Merle Haggard was one of the most authentic faces and voices of outlaw country. With badass anthems such as "Mama Tried," "The Bottle Let Me Down," and "The Fightin' Side of Me," he earned a devoted following, singing songs for and about working-class people and the struggle of trying to get by in a world that didn't seem to give a damn about them. He was close friends with and admired by other Golden Age of Country deities such as Willie Nelson, George Jones, and Johnny Cash.

In his 1981 biography, "Sing Me Back Home," he discussed his relationship to music (via his official website): "Like a dear friend, it's puzzled me at times, but never disappointed me. Like a good woman, it's given me comfort and pleasure, and asked only respect and attention in return. Like a religion, it has offered me a reason for being when other things have slipped away. But most of all, it has become an extension of my feelings, allowing me that little piece of immortality everybody dreams about." But as a child, a career in music seemed virtually unthinkable.

Heathens and Rebels

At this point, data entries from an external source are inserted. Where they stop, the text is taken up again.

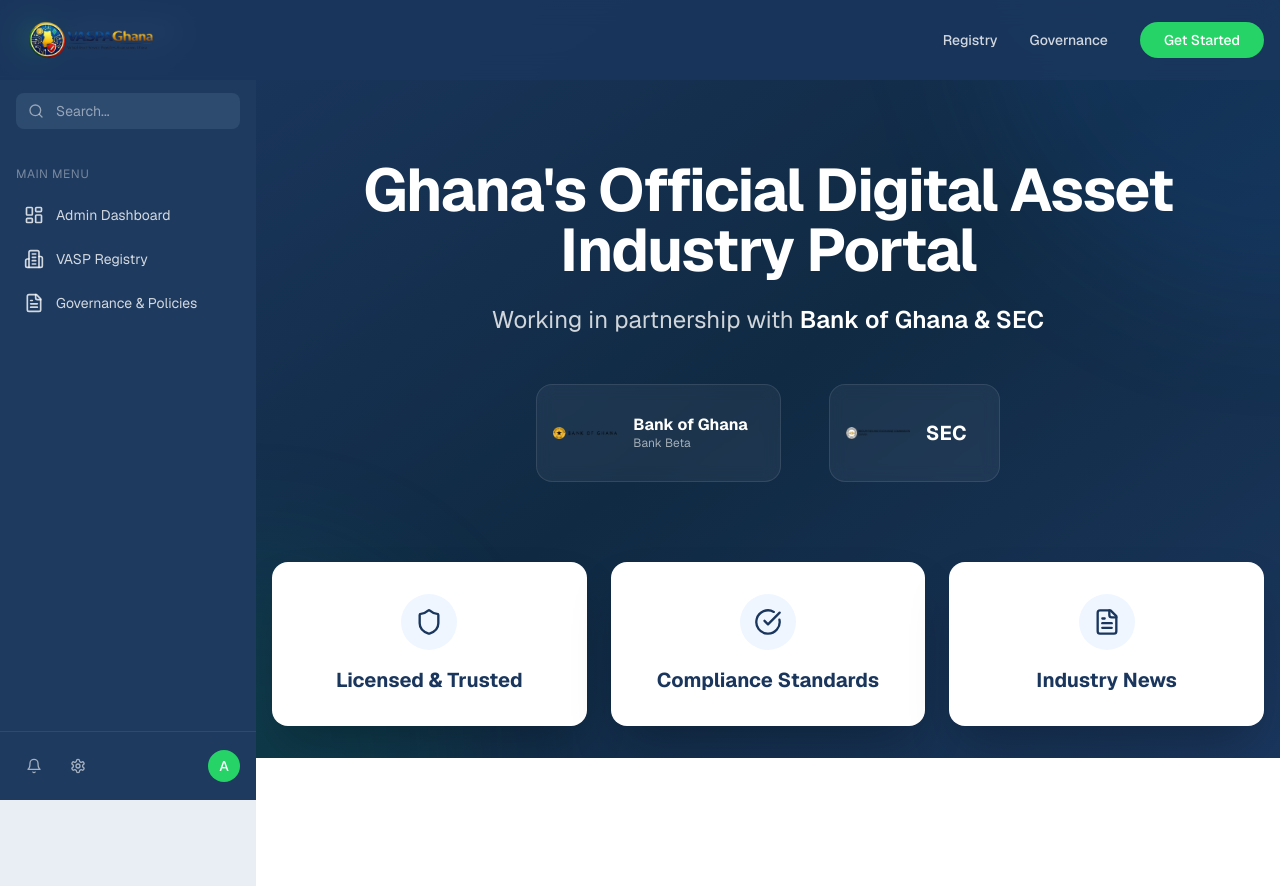
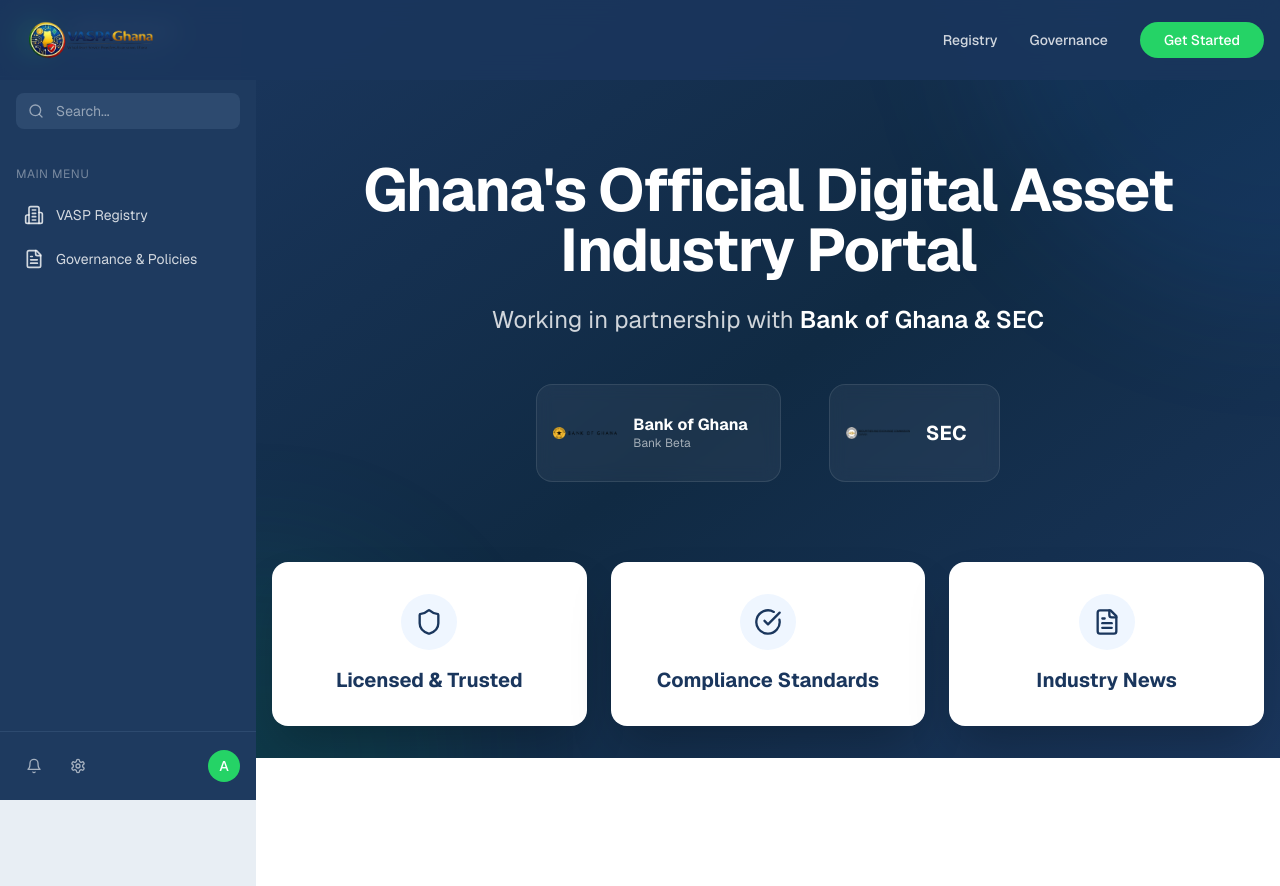
Before and after one commit to newtronahmed/vaspghana, a Next.js app: page / in a window 1280 px wide. Built offline with nearby package versions, Linux system fonts and the light colour scheme.

Commit message:
remove admin

```diff
--- a/components/sidebar.tsx
+++ b/components/sidebar.tsx
@@ -20,11 +20,11 @@ import { useState } from "react"
 import { Button } from "@/components/ui/button"
 
 const navItems = [
-  {
-    title: "Admin Dashboard",
-    href: "/dashboard",
-    icon: LayoutDashboard,
-  },
+  // {
+  //   title: "Admin Dashboard",
+  //   href: "/dashboard",
+  //   icon: LayoutDashboard,
+  // },
   {
     title: "VASP Registry",
     href: "/registry",
```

According to Rolling Stone, Merle Haggard grew up in Oildale, California (just outside the famed Bakersfield) in a railroad boxcar that his dad, James, turned into a mobile home for the family of five. Haggard described his father as gentle, and putting people at ease, whereas his mother, Flossie, was more stoic and serious — as well as a pious member of the conservative Church of Christ. Before falling in love with and marrying Flossie, James had played fiddle in honky-tonk bars, but decided to hang that up when Flossie expressed her opinion that playing that kind of music was for heathens and rebels (per GQ).

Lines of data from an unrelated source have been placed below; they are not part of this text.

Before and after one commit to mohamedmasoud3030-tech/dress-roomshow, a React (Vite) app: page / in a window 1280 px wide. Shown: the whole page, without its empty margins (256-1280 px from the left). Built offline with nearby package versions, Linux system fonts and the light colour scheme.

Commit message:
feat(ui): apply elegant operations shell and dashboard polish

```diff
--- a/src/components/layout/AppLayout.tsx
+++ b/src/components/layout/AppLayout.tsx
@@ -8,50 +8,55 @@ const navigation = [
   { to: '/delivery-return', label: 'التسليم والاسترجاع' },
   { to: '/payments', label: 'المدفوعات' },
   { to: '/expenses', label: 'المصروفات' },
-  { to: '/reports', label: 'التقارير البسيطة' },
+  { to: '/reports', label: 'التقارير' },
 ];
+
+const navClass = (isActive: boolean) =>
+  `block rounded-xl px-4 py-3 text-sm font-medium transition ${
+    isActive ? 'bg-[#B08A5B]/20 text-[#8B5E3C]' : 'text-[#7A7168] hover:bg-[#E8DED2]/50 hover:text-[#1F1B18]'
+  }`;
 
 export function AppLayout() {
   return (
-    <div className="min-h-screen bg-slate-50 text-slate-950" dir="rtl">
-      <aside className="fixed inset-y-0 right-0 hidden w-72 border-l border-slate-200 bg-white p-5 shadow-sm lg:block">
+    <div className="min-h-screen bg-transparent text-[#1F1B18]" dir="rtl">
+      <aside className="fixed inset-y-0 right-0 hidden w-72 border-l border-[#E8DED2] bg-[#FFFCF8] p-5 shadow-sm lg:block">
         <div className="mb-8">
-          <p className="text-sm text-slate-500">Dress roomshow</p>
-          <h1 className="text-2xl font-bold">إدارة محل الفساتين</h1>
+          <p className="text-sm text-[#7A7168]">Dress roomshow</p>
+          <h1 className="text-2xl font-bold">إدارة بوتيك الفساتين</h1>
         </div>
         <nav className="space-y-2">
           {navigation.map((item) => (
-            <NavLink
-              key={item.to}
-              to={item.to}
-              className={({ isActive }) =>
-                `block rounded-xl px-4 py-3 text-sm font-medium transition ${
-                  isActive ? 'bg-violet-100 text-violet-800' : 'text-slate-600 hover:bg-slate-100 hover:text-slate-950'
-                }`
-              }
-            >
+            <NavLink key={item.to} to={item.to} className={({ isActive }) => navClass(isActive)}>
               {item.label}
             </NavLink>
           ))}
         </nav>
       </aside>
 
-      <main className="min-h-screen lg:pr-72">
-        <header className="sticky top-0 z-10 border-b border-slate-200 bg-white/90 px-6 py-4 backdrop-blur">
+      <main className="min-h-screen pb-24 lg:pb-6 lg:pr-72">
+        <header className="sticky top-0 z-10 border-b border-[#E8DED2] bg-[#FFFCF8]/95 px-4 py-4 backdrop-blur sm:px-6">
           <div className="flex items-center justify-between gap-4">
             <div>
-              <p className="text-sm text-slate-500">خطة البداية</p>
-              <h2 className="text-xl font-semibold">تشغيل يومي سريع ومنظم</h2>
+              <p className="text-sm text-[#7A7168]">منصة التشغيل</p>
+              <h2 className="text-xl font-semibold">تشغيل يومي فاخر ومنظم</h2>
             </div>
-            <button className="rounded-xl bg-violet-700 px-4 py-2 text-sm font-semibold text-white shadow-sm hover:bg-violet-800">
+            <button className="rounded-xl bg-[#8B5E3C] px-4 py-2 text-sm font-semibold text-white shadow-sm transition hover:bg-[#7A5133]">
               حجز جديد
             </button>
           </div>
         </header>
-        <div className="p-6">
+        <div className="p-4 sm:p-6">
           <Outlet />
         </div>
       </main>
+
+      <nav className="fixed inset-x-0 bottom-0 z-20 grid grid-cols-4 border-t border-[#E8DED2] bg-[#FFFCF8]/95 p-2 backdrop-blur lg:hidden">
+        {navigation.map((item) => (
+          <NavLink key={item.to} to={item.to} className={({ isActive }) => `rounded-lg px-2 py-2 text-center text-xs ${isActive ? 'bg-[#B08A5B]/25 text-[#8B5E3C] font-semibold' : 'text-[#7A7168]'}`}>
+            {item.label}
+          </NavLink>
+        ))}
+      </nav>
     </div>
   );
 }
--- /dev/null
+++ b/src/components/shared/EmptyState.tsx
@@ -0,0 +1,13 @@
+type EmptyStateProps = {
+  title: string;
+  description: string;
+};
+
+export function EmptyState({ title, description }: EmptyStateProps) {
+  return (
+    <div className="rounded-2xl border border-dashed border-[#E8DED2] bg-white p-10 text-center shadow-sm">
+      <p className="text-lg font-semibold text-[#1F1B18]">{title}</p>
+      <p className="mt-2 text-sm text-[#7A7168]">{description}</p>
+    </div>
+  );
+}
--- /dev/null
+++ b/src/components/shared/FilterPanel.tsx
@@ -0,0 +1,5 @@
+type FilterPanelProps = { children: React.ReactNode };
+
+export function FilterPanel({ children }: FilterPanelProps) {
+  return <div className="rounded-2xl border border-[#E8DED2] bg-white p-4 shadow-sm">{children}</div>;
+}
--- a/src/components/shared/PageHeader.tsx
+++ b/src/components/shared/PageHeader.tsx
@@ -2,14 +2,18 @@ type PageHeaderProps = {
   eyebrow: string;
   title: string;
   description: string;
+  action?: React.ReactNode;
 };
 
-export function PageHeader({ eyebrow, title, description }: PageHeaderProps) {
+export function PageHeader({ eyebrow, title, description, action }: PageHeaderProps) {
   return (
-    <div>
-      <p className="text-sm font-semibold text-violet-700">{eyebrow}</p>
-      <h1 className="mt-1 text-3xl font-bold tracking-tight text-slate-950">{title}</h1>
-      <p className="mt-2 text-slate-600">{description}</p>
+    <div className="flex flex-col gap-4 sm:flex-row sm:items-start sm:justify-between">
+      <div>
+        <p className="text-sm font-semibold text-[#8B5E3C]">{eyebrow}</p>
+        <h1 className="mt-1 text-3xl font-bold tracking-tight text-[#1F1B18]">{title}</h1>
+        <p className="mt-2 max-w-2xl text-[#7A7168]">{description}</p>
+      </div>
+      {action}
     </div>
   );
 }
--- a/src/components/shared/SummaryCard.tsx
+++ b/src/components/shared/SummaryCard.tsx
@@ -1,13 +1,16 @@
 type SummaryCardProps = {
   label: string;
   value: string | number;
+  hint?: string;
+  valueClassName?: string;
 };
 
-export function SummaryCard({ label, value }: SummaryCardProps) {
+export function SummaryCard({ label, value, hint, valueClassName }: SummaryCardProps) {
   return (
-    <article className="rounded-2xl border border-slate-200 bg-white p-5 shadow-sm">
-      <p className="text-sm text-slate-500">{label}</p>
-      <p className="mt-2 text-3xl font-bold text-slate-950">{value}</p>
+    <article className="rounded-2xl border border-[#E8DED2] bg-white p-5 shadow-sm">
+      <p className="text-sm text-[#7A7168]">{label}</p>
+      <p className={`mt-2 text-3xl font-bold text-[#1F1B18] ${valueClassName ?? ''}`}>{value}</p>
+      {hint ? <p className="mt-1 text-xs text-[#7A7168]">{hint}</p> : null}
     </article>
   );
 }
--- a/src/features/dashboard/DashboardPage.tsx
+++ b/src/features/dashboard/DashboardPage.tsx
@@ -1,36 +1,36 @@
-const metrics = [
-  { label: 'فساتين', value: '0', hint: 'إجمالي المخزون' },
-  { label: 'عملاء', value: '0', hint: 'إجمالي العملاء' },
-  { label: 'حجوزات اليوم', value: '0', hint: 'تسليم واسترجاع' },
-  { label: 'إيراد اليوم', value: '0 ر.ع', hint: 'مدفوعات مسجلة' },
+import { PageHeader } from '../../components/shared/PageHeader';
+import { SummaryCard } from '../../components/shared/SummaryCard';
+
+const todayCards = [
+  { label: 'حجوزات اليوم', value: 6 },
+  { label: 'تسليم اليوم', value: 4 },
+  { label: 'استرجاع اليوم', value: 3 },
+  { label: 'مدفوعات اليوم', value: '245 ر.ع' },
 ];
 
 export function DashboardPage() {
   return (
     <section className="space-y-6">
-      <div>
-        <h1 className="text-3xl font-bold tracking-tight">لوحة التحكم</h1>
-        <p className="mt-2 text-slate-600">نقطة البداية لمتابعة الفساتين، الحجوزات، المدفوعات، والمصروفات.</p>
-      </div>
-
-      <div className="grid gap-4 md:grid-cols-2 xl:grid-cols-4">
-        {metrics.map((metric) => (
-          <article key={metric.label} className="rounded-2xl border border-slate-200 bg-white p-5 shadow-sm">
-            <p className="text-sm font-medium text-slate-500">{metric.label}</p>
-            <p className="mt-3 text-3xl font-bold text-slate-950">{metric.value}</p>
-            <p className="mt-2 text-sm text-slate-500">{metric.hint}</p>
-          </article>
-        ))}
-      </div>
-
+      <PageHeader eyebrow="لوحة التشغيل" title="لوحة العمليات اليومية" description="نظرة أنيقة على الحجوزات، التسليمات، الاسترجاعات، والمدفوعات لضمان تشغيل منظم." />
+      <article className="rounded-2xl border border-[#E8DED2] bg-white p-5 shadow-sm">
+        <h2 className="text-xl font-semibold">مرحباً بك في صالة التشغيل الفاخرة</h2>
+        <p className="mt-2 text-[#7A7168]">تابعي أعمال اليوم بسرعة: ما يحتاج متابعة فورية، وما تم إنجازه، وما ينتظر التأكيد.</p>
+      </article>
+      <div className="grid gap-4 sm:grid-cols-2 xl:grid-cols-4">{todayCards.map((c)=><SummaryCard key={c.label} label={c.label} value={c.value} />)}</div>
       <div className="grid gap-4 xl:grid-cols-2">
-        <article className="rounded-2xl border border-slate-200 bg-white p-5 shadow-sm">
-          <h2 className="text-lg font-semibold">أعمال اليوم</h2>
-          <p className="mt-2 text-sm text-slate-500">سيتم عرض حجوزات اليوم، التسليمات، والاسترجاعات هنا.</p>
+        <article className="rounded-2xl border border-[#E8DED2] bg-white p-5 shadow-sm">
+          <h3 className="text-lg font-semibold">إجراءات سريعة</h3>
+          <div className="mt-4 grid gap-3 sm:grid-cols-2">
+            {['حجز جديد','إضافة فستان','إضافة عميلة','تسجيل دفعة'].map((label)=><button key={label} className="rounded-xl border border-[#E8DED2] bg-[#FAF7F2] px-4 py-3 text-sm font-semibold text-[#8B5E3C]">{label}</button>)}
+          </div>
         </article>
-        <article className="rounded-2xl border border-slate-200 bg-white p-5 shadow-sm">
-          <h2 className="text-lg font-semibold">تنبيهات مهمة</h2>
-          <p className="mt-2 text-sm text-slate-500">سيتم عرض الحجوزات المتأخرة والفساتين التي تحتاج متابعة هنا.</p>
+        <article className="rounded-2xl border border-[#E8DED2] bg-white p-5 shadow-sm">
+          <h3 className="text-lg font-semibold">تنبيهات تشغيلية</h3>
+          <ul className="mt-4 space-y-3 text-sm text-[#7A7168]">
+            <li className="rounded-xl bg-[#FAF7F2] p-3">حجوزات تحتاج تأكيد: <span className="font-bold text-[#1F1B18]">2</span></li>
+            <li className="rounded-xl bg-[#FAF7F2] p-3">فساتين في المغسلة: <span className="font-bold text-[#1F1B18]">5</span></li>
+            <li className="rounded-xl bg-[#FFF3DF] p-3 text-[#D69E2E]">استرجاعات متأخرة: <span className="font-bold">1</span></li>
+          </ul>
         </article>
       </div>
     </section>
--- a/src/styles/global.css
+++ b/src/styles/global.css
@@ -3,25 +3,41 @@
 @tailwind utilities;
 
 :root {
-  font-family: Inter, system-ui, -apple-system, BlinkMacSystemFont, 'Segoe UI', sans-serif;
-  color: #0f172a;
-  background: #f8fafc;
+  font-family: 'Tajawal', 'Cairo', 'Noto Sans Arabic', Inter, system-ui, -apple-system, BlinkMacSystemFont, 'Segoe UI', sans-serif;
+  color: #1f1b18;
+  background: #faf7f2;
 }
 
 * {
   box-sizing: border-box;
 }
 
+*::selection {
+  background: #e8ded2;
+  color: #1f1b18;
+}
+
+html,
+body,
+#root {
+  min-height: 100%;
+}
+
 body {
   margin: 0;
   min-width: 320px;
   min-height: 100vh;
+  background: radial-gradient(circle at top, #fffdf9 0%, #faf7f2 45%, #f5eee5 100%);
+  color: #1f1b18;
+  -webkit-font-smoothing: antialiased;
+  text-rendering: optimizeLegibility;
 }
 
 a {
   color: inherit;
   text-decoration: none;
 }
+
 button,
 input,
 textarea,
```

To present a united front with his wife, James ostensibly disapproved of playing music too, yet young Merle saw something in his father's eyes that said differently. "Sometimes I'd toss in bed at night and wonder what it was Daddy wanted out of life," Haggard said (via Rolling Stone) "I got to thinking that he must have dreams he was letting go by and I knew he had great love for music, but he didn't seem to work at it much." When his dad died tragically too soon of a stroke, 9-year-old Merle began rebelling, hopping trains, playing fiddle and guitar, and started on the path to a life in music. Just as his Daddy most likely had wished for himself before giving it all up to lovingly raise his family.